Image by Nathan T Baker - used under a creative commons license
The foundation for my business was built on my Sunday Brunch newsletter. I had had a newsletter before, but it wasn’t very regular.
This foundation was built on commitment.
I didn’t just get up one day and decide I needed a newsletter. I committed to practicing that activity that I love, that I know makes me feel happy, even though it’s not always easy.
The art, or science or practice or expression - whatever you like to call it, of putting pen to paper. Writing. Writing delights me and speaks to my soul and I wanted to write.
I committed to this.
Why did I commit? Why was this important?
I listened in once to a webinar with Selina Barker and Marianne Cantwell. Selina was broadcasting from her camper van: she had set off on a 6 month trip around the UK and the evening before had been down to the beach to watch the sunset. As she stood there, she felt excited - she was THERE in her dream life, and one thing that stay with me, the one thing that she attributed to being in the place she most longed to be was that she committed.

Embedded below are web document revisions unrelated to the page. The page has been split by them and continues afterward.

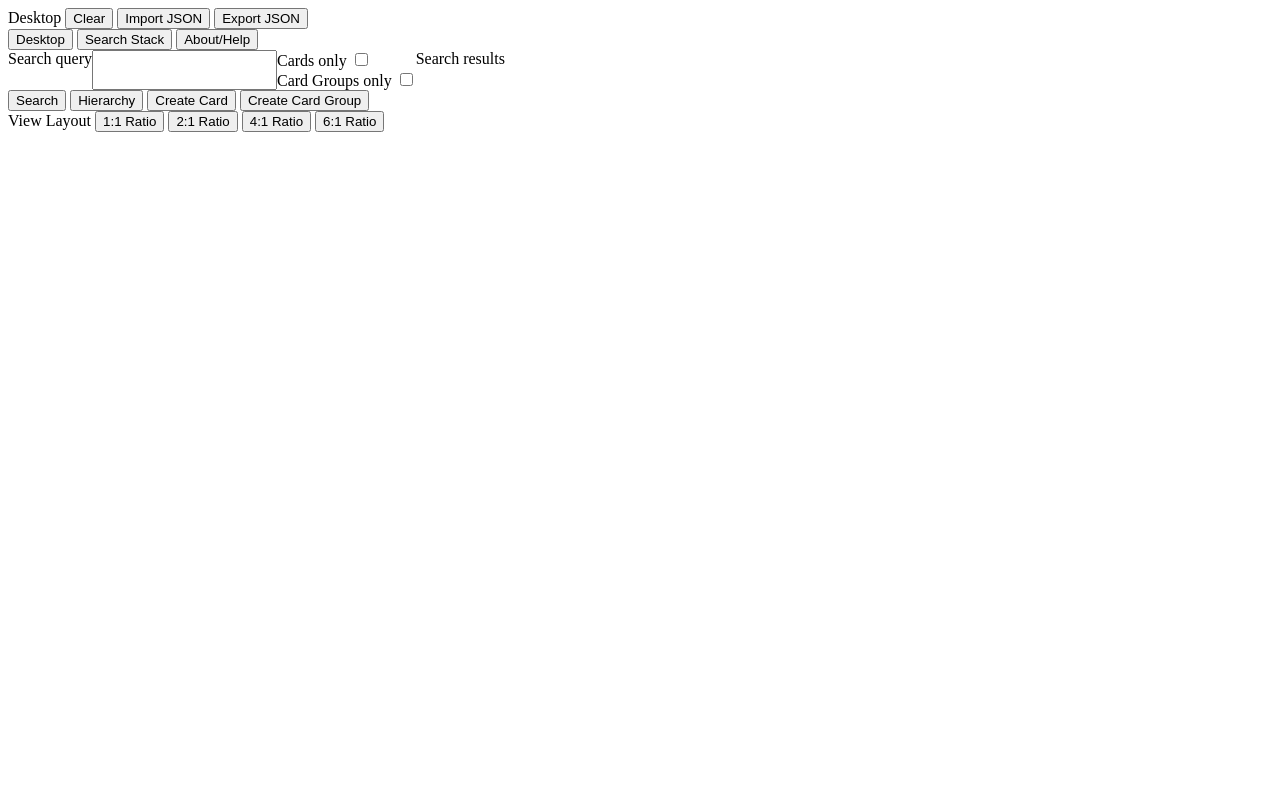
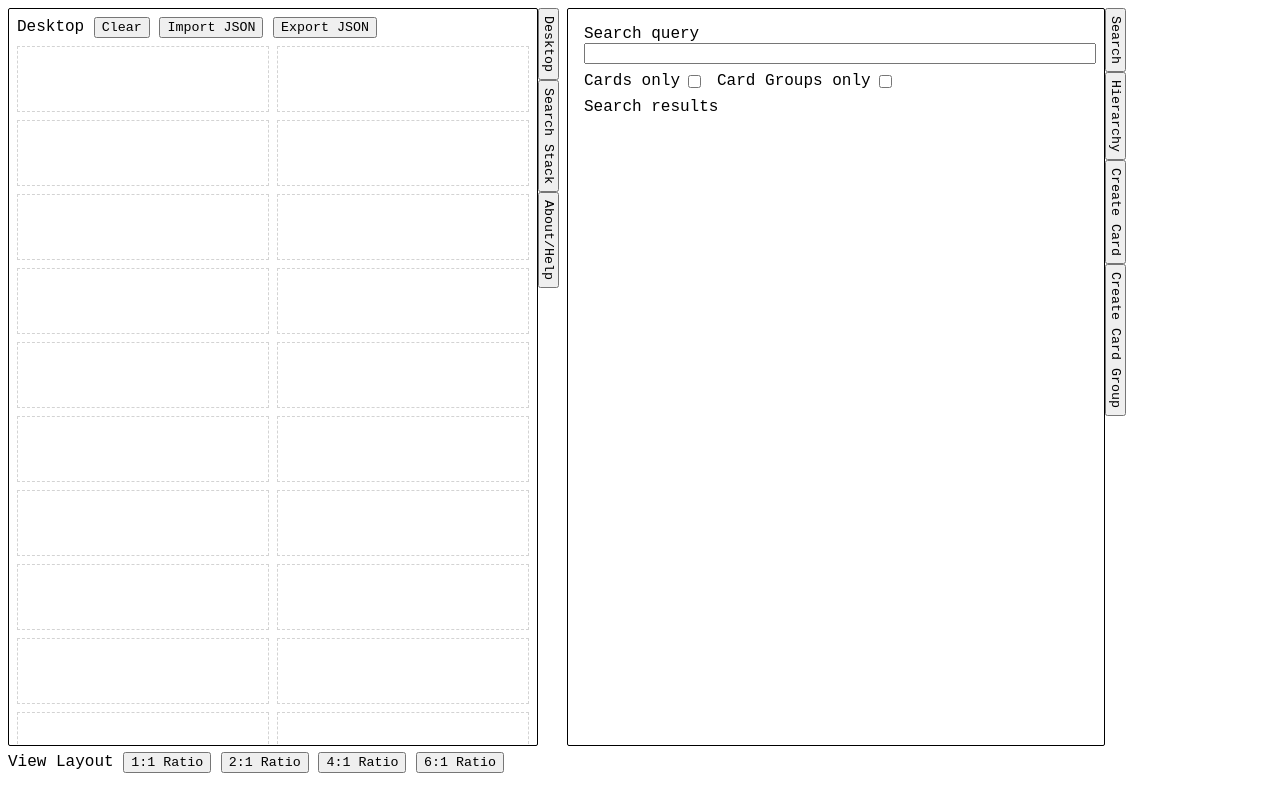
Before and after one commit to Kauhentus/mathematics-dictionary, a website: page dist/index.html in a window 1280 px wide. Drawn offline with nearby package versions, Linux system fonts and the light colour scheme; the site is published under a folder, as on GitHub Pages, so addresses that start at the root find nothing.

Commit message:
changed to relative paths

```diff
--- a/dist/index.html
+++ b/dist/index.html
@@ -1,12 +1,12 @@
 <!DOCTYPE html>
 <html>
     <head>
-        <link href="/web/style.css" rel="stylesheet">
-        <link href="/web/card.css" rel="stylesheet">
-        <link href="/web/cardgroup.css" rel="stylesheet">
-        <link href="/web/hierarchy.css" rel="stylesheet">
-        <link href="/web/search.css" rel="stylesheet">
-        <link href="/web/desktop.css" rel="stylesheet">
+        <link href="../web/style.css" rel="stylesheet">
+        <link href="../web/card.css" rel="stylesheet">
+        <link href="../web/cardgroup.css" rel="stylesheet">
+        <link href="../web/hierarchy.css" rel="stylesheet">
+        <link href="../web/search.css" rel="stylesheet">
+        <link href="../web/desktop.css" rel="stylesheet">
         <script src="https://polyfill.io/v3/polyfill.min.js?features=es6"></script>
         <script id="MathJax-script" async src="https://cdn.jsdelivr.net/npm/mathjax@3/es5/tex-mml-chtml.js"></script>
     </head>
@@ -168,6 +168,6 @@
             <button id="ratio-button-3-1">4:1 Ratio</button>
             <button id="ratio-button-4-1">6:1 Ratio</button>
         </div>
-        <script src="bundle.js"></script>
+        <script src="./bundle.js"></script>
     </body>
 </html>
```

I thought to myself: I want to commit. I didn’t seem to be able to do anything, I hadn’t even been able to commit to going on holiday even for a long while but yet I wanted to take the kind of trip Selina had, do something different. And yet, the only thing I thought that I would actually want to do every week was write. So there was my commitment - writing once a week.

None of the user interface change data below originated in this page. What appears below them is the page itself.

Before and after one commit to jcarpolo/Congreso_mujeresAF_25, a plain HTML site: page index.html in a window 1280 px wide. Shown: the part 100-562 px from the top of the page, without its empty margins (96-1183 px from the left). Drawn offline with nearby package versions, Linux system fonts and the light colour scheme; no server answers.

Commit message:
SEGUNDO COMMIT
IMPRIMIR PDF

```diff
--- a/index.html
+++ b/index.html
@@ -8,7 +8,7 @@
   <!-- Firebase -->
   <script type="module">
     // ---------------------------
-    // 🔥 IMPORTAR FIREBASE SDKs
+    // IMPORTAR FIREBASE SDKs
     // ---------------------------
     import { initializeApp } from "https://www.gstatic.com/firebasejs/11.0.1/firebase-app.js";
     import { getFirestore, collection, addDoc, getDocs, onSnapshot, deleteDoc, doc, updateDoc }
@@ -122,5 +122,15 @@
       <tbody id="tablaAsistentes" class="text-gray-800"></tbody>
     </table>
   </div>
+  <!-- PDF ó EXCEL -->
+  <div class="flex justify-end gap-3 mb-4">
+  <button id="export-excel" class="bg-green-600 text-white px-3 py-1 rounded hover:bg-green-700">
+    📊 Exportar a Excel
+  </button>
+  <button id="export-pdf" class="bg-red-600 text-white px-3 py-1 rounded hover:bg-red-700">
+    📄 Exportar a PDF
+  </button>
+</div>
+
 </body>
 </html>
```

My commitment has been tested. I thought I had got through a barrier when I got an email out despite the fact that I really didn’t want to write it. That barrier has returned more than once. I had a particular test when I went to a hen weekend in Liverpool. We had a packed schedule, and, despite my best intentions, I hadn’t set it up to send by itself. In fact, I hadn’t even written it.
So Sunday morning I was up with the birds, tapping away at my computer, hoping that the 3G signal would connect to my USB dongle. Such a relief to send it, such a painful process at times, thinking of what to say, making it relevant, trying to convey what I was thinking.

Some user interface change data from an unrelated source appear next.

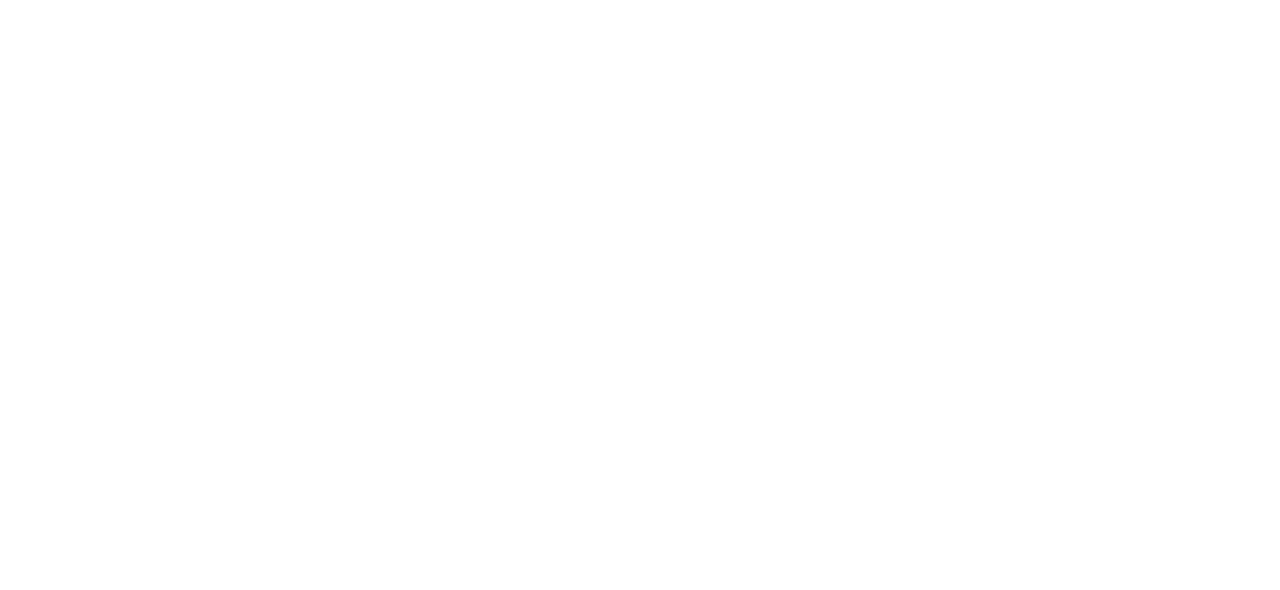
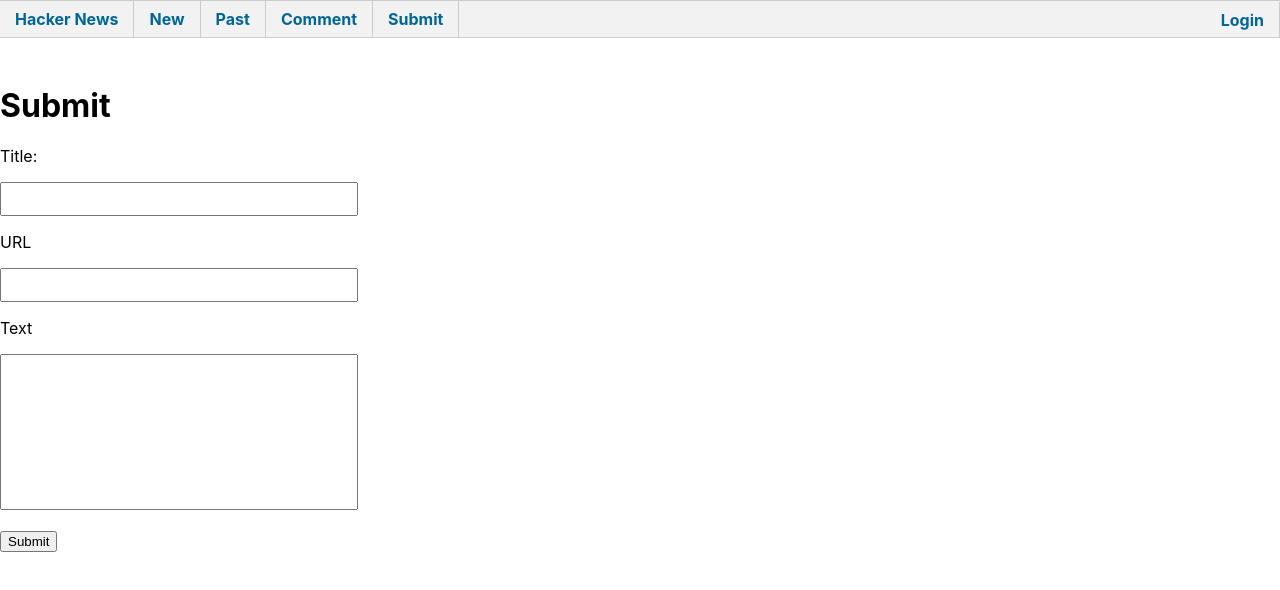
Before and after one commit to IngridFuentes/hacker-news-clone-frontend, a React (Create React App) app: page /submit in a window 1280 px wide. Shown: the top 590 px of the page. Built offline with nearby package versions, Linux system fonts and the light colour scheme.

Commit message:
all routes done

```diff
--- a/package.json
+++ b/package.json
@@ -8,6 +8,7 @@
     "@testing-library/user-event": "^7.1.2",
     "bootstrap": "^4.5.2",
     "react": "^16.13.1",
+    "react-bootstrap": "^1.3.0",
     "react-dom": "^16.13.1",
     "react-router-dom": "^5.2.0",
     "react-scripts": "3.4.3"
--- a/src/App.css
+++ b/src/App.css
@@ -36,3 +36,53 @@
     transform: rotate(360deg);
   }
 }
+#nav {
+  width: 100%;
+  float: left;
+  margin: 0 0 3em 0;
+  padding: 0;
+  list-style: none; }
+#nav li {
+  float: left; }
+
+  #nav {
+    width: 100%;
+    float: left;
+    margin: 0 0 3em 0;
+    padding: 0;
+    list-style: none;
+    background-color: #f2f2f2;
+    border-bottom: 1px solid #ccc;
+    border-top: 1px solid #ccc; }
+
+#nav li a {
+        display: block;
+        padding: 8px 15px;
+        text-decoration: none;
+        font-weight: bold;
+        color: #069;
+        border-right: 1px solid #ccc; }
+        #txtbox
+        {
+         font-size:18pt;
+         height:150px;
+         width:350px;
+        }
+        #title
+        {
+         font-size:18pt;
+         width:350px;
+        }
+        #url
+        {
+         font-size:18pt;
+         width:350px;
+        }
+.login{
+  position:absolute;
+  top: 2px;
+  right:0;
+}
+.submit{
+  margin-top: 0%;
+}
--- a/src/App.js
+++ b/src/App.js
@@ -1,15 +1,34 @@
 import React from 'react';
 import Home from './components/Home.js';
-import { Route } from 'react-router-dom';
-import "bootstrap/dist/css/bootstrap.min.css";
+import { Route, Switch } from 'react-router-dom';
+import Navbar from './components/Navbar';
+import New from './components/New.js';
+import Past from './components/Past.js';
+import Comments from './components/Comments.js';
+import Submit from './components/Submit.js';
+import Login from './components/Login.js';
+// import "bootstrap/dist/css/bootstrap.min.css";
 import './App.css';
 
 class App extends React.Component {
   render() {
   return (
     <div>
-       <Route exact path="/" component={Home} />
+
+      <Navbar/>
+      <Switch>
+
+       {/* <Route exact path="/" component={Home} /> */}
+       <Route exact path="/news" component={Home} />
+       <Route exact path="/newest" component={New} />
+       <Route exact path="/past" component={Past} />
+       <Route exact path="/newcomments" component={Comments} />
+       <Route exact path="/submit" component={Submit} />
+       <Route exact path="/login" component={Login} />
+       </Switch>
+
     </div>
+
   );
   }
 }
--- /dev/null
+++ b/src/components/Comments.js
@@ -0,0 +1,10 @@
+import React from 'react';
+
+const Comments = () => {
+
+    return(
+        <div> NEW COMMENTSSSSSSSS</div>
+    )
+}
+
+export default Comments;
--- a/src/components/Home.js
+++ b/src/components/Home.js
@@ -1,23 +1,12 @@
 import React from 'react';
 // import { Link } from 'react-router-dom';
-import { Nav, Navbar, Form, FormControl, Button } from "react-bootstrap";
+// import { Nav, Navbar, Form, FormControl, Button } from "react-bootstrap";
+
 
 const Home = () => {
 
     return(
-            <Navbar bg="light" variant="light">
-                <Navbar.Brand href="#home">Navbar</Navbar.Brand>
-                    <Nav className="mr-auto">
-                    <Nav.Link href="#home">Home</Nav.Link>
-                    <Nav.Link href="#features">Features</Nav.Link>
-                    <Nav.Link href="#pricing">Pricing</Nav.Link>
-                    </Nav>
-                <Form inline>
-                    <FormControl type="text" placeholder="Search" className="mr-sm-2" />
-                    <Button variant="outline-primary">Search</Button>
-                </Form>
-            </Navbar>
+        <div>Hellooooo</div>
     )
-
     };
 export default Home;
--- /dev/null
+++ b/src/components/Login.js
@@ -0,0 +1,50 @@
+import React, { Component } from 'react';
+import Submit from './Submit';
+import { Link } from 'react-router-dom';
+// import LoginForm from '/components/LoginForm.js';
+// import '/LoginPage.css';
+
+class Login extends Component {
+
+    componentDidMount(){
+        document.getElementById('nav').style.display = "none";
+     };
+     componentWillUnmount(){
+        document.getElementById('nav').style.display = "flex";
+     };
+    render() {
+        return(
+            <div>
+                <form>
+                    <p>Login</p>
+                    <input type="text" placeholder="Username"/>
+                    <br/>
+                    <br/>
+                    <input type="password" placeholder="Password"/> <br/>
+                    <br/>
+                    <Link to="/news">
+                    <button type="submit">Login</button>
+                    </Link>
+                </form>
+                <br/>
+                <div> Or Create an account
+                    <form>
+                    <p>Sign up</p>
+                    <input type="text" placeholder="Username"/>
+                    <br/>
+                    <br/>
+                    <input type="email" placeholder="Email"/> <br/>
+                    <br/>
+                    <input type="password" placeholder="Create Password"/> <br/>
+                    <br/>
+                    <Link to="/news">
+                    <button type="submit">Sign up</button>
+                    </Link>
+                    </form>
+                </div>
+            </div>
+        );
+    }
+}
+
+export default Login;
--- /dev/null
+++ b/src/components/LoginPage.css
@@ -0,0 +1,10 @@
+.LoginPage {
+    background-color: rgb(152, 230, 255);
+    background-image: url('/img/background.jpg');
+    min-height: 100%;
+    min-height: 100vh;
+    display: flex;
+    background-size: cover;
+    align-items: center;
+    justify-content: center;
+}
--- /dev/null
+++ b/src/components/Navbar.js
@@ -0,0 +1,21 @@
+import React from 'react';
+import { Link } from 'react-router-dom';
+
+class Navbar extends React.Component{
+    render() {
+        return (
+            <div>
+              <ul id="nav">
+                <li><a href="#">Hacker News</a></li>
+                <Link to="/newest"><li><a >New</a></li></Link>
+                <Link to="/past"><li><a>Past</a></li></Link>
+                <Link to="/newcomments"><li><a>Comment</a></li></Link>
+                <Link to="/submit"><li><a>Submit</a></li></Link>
+                <Link to="/login"><li><a className="login">Login</a></li></Link>
+              </ul>
+            </div>
+        );
+    }
+}
+
+export default Navbar;
--- /dev/null
+++ b/src/components/New.js
@@ -0,0 +1,10 @@
+import React from 'react';
+
+const New = () => {
+
+    return(
+        <div> NEWSSSSSSS</div>
+    )
+}
+
+export default New;
--- /dev/null
+++ b/src/components/Past.js
@@ -0,0 +1,10 @@
+import React from 'react';
+
+const Past = () => {
+
+    return(
+        <div> PAST NEWSSSSSS</div>
+    )
+}
+
+export default Past;
--- /dev/null
+++ b/src/components/Submit.js
@@ -0,0 +1,43 @@
+import React from 'react';
+import { Link } from 'react-router-dom';
+
+const Submit = () => {
+
+    return(
+        <div>
+            <div>
+                <h1 className="submit">Submit</h1>
+            </div>
+        <form>
+            <div>
+            <p>Title:</p>
+                <input
+                type="text"
+                id="title"
+                />
+            </div>
+            <div>
+                <p>URL</p>
+                <input
+                type="text"
+                id="url"
+                />
+            </div>
+            <div>
+                <p>Text</p>
+                <input
+                type="text"
+                id="txtbox"
+
+                />
+            </div>
+            <br/>
+            <Link to="/newest">
+            <button>Submit</button>
+            </Link>
+        </form>
+        </div>
+    )
+}
+
+export default Submit;
```
Also changed, not shown: 1 other file (tests, documents, lock files or other folders).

Yet sometimes my head is full of what to say and I have to remember not to write you pages and pages.
The commitment is the part which means I do it, whatever I feel like. There have been times when I haven't done anything for the whole day, but I must do my newsletter.
How do you develop that commitment muscle? It's the times I've started a newsletter before and NOT done it. When the pain of not completing, or not doing, what you really want to do becomes greater than the resistance we feel when we want to do something we love, that's when we develop our muscle.
The commitment is the part that says: People are expecting it.
The commitment is the joy that speaks to me when I send it out and my whole body applauds.
I did what I’m here to do.
What do you want to commit to?